(Data shown Opens)

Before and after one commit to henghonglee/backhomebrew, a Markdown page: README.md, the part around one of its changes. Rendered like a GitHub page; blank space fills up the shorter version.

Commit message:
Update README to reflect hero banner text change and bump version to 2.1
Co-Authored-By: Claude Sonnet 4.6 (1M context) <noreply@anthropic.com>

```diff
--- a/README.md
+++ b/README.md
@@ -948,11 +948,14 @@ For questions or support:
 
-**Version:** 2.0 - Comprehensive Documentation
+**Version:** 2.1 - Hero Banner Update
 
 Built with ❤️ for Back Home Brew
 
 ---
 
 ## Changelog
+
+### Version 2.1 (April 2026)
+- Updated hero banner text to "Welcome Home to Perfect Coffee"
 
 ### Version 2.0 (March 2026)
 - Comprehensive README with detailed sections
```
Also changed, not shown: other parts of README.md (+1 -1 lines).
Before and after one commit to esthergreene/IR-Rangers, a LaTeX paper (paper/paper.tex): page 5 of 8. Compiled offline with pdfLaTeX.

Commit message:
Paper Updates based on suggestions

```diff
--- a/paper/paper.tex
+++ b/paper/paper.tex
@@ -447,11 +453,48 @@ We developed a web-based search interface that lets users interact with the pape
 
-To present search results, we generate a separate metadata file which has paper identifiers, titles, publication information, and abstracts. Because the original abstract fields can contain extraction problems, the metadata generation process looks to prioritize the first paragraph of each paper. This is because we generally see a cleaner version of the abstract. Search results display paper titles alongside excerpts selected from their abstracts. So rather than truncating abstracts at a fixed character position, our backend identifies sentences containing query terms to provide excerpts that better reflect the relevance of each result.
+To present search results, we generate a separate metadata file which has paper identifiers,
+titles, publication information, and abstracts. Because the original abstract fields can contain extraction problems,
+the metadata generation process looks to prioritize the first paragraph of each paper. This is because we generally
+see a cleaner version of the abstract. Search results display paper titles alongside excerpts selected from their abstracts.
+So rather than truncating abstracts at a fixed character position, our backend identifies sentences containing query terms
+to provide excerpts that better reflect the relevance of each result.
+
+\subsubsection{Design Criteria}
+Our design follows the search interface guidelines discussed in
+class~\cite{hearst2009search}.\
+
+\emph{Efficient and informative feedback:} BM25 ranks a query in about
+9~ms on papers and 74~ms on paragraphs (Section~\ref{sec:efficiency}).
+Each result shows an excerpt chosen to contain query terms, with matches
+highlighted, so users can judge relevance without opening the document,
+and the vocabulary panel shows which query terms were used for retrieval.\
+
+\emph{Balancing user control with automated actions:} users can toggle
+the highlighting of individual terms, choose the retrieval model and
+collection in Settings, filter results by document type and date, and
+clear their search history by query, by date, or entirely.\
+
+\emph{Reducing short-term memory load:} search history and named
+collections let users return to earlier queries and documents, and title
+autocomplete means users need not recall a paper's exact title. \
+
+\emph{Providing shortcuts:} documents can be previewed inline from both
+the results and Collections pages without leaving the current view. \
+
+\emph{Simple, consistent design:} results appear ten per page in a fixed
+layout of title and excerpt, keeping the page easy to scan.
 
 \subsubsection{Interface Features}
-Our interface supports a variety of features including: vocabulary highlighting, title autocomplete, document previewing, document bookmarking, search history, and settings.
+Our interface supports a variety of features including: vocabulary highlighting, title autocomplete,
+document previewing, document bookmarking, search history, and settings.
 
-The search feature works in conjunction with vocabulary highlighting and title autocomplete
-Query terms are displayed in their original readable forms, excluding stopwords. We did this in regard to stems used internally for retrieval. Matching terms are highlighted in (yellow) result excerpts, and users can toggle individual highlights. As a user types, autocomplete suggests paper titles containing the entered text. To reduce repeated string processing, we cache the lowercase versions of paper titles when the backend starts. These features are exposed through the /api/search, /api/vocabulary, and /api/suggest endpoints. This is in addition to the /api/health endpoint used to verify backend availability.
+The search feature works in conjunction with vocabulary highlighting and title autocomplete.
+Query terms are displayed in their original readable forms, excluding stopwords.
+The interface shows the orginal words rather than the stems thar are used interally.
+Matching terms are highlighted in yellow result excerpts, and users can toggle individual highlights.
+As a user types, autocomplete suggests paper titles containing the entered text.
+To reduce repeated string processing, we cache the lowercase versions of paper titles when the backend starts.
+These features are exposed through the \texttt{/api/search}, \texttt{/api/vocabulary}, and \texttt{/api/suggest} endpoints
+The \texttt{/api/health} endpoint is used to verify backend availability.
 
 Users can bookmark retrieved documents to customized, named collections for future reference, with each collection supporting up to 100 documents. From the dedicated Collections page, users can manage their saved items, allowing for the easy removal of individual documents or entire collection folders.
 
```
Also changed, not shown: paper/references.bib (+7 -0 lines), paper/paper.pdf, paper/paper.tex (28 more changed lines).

(Data shown Closes)
(Data shown Opens)

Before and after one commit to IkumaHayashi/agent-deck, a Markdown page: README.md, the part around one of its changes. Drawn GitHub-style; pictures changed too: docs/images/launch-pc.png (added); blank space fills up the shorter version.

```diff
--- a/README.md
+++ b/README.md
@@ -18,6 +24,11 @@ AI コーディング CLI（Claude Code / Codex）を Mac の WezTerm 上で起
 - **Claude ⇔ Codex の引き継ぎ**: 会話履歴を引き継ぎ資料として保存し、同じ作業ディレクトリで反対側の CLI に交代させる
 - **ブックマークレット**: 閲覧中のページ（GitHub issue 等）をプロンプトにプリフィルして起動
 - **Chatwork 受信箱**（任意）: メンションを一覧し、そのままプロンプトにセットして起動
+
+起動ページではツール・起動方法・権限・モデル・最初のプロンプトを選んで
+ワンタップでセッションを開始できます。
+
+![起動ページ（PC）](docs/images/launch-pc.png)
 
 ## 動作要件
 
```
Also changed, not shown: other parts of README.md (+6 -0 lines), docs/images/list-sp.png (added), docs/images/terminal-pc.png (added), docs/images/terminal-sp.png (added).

(Data shown Closes)

:: What is needed ::
Reproduce every line in the records above that contains the word "Claude".

:: Exercise result ::
Co-Authored-By: Claude Sonnet 4.6 (1M context) <noreply@anthropic.com>
@@ -18,6 +24,11 @@ AI コーディング CLI（Claude Code / Codex）を Mac の WezTerm 上で起
 - **Claude ⇔ Codex の引き継ぎ**: 会話履歴を引き継ぎ資料として保存し、同じ作業ディレクトリで反対側の CLI に交代させる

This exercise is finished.